Whatever you do, remember this kind of civic engagement has the potential to be a high-impact eco action. It might not give you the quiet satisfaction of patching a hole or planting a garden, but these calls and letters may mean at next year’s COP, the bad boyfriends can’t cop out.
To sway politicians, the most important actions are: creating media attention (writing op-eds, creating media-attracting actions), writing letters or emails to politicians, making calls, and attending political demonstrations.
Calls can be more effective than letters, since they require more time and attention.
For most effective communication, keep it polite, personal, and to the point.

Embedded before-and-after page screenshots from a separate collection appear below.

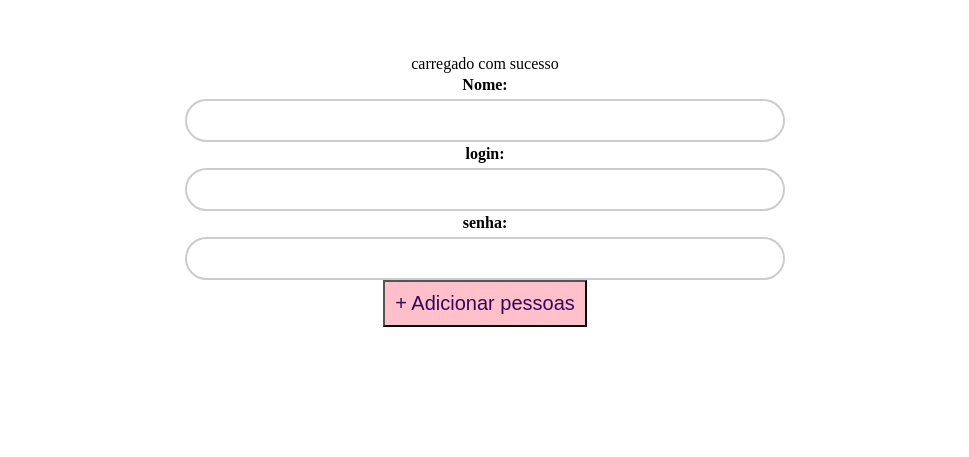
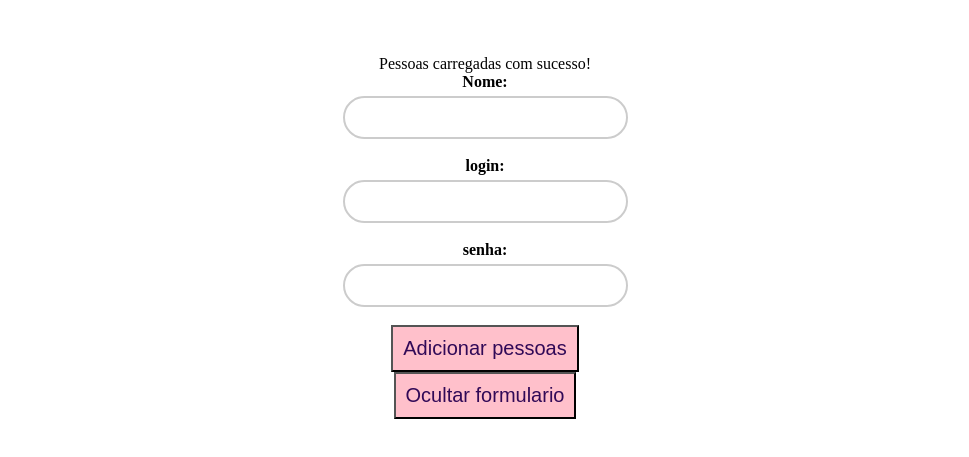
Before and after one commit to MaduGomes68/cadastro-itens-cq, a website: page public/itens.html in a window 1280 px wide. Both pictures are taken after a click on the button "+ Adicionar pessoas". Shown: the part 275-732 px from the top of the page, without its empty margins (155-1124 px from the left). Drawn offline with Linux system fonts and the light colour scheme; no server answers.

Commit message:
adicionar pessoas

```diff
--- a/public/itens.html
+++ b/public/itens.html
@@ -62,19 +62,28 @@
         <div id="lista">
 
         </div>
-    <form>
-        <label>Nome:</label>
-        <input type="text" id="Nome" name="nome" required/>
+        <form id="formulario" style="display: none;">
+            <label>Nome:</label><br>
 
-        <label>login:</label>
-        <input type="text" id="login" name="login" required/>
+            <input type="text" id="Nome" name="nome" required /> <br><br>
 
-        <label>senha:</label>
-        <input type="number" id="senha" name="senha" required/>
+
+            <label>login:</label><br>
+
+            <input type="text" id="login" name="login" required /><br><br>
+
+
+            <label>senha:</label><br>
+
+            <input type="number" id="senha" name="senha" required /><br><br>
+
+
+<button type="submit" onclick="adicionarPessoa">Adicionar pessoas</button>
+
         </form>
 
         <div>
-        <button onclick="mostrarFormulario()"> + Adicionar pessoas</button>
+            <button id="botao" onclick="mostrarFormulario()"> + Adicionar pessoas</button>
         </div>
     </center>
 
@@ -82,34 +91,59 @@
          async function carregarPessoas() {
         const response = await fetch("/pessoas");
 
-            console.log(response);
-
+        //Atualizar div com id = "status"
         const elemento = document.getElementById("status");
         if (!response.ok) {
-
-                elemento.textContetnt = "Não foi possível carregar as pessoas";
+          elemento.textContent = "Não foi possível carregar as pessoas.";
         }
-            elemento.textContent = "carregado com sucesso";
+        elemento.textContent = "Pessoas carregadas com sucesso!";
 
         const pessoas = await response.json();
-            console.log("\nResponses: ", response,
-                "\n pessoas", pessoas);
 
         const container = document.getElementById("lista")
         const ul = document.createElement('ul')
-                for(let c=0; c<pessoas.lenght; c++){
+
+        for(let c=0; c<pessoas.length; c++){
           const pessoa = pessoas[c]
-                    const texto = `NOME: ${pessoa.nome} -- ${pessoas.login}`
+          const texto = `NOME: ${pessoa.nome}  -- ${pessoa.login}`
 
           const li = document.createElement("li");
           li.textContent = texto
+          ul.appendChild(li)
         }
-
+        container.appendChild(ul)
       }
       carregarPessoas();
 
 
+        function adicionarPessoa(){
+            console.log("Tentando adicionar...")
+        }
     </script>
+    <script>
+
+
+        function mostrarFormulario() {
+            const formulario = document.getElementById("formulario");
+            const botao = document.getElementById("botao");
+            if (formulario.style.display === "none") {
+                botao.innerText = "Ocultar formulario";
+                formulario.style.display = "block";
+            } else {
+                botao.innerText = "Adicionar pessoas";
+                formulario.style.display = "none";
+            }
+        }
+
+       function adicionarPessoa(){
+        const nome = document.getElementById("nome").value.trim();
+        const login = document.getElementById("login").value.trim();
+        const senha = document.getElementById("senha").value;
+
+        console.log("NOME: ", nome, "\nLOGIN: ", login, "\nSENHA: ", senha);
+       }
+    </script>
+
 
 
 </body>
```
Lines whose indentation alone changed are shown as unchanged.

Wins of the Week
“Anything else you are interested in is not going to happen if you cannot breathe the air and drink the water. Don’t sit this one out! Do something! You are by accident of fate alive at an absolutely critical moment in the history of our planet.” — Carl Sagan
This week, I’m sharing an XL wins list, because it turns out you guys love to repair! Shout-out to the people embracing this month’s challenge and quietly mending what’s broken in this world.
Susannah learned how to repair her bathroom fan with the help of YouTube.
Jessica got her work computer fixed, and since other integrated parts had to be upgraded, got a way better computer for a quarter of the price.
John sleuthed out the wiring in his house and figured out how to electronically close a vent that lets cold winter air into the basement.
Jimmy fixed a friend’s stroller that was landfill-bound.
Sarah Joy is darning socks and mending PJs.
The month is not over, so keep up your fix-it projects, and share them with me by hitting reply or posting them in the FB group. Other wins also always welcome. Also: if you write to your reps, please let me know! And if you want to share your wording with the group, you’ll help us all be better democratic citizens.
As 2021 winds down and so does my second FMFP yearlong cycle, I’m thinking about where to go next and how I can be of use. I won’t do a survey this year, but if you have thoughts about what you find useful, what you don’t, and what phase 3 FMFP might look like, please click reply. I love hearing from this green gang.
P.S. As we’re entering peak gift-buying season and Black Friday propaganda is in full swing, maybe revisit my (first!) post, on how to have a greener, and less stressful, holiday while avoiding malls and supply-chain convulsions.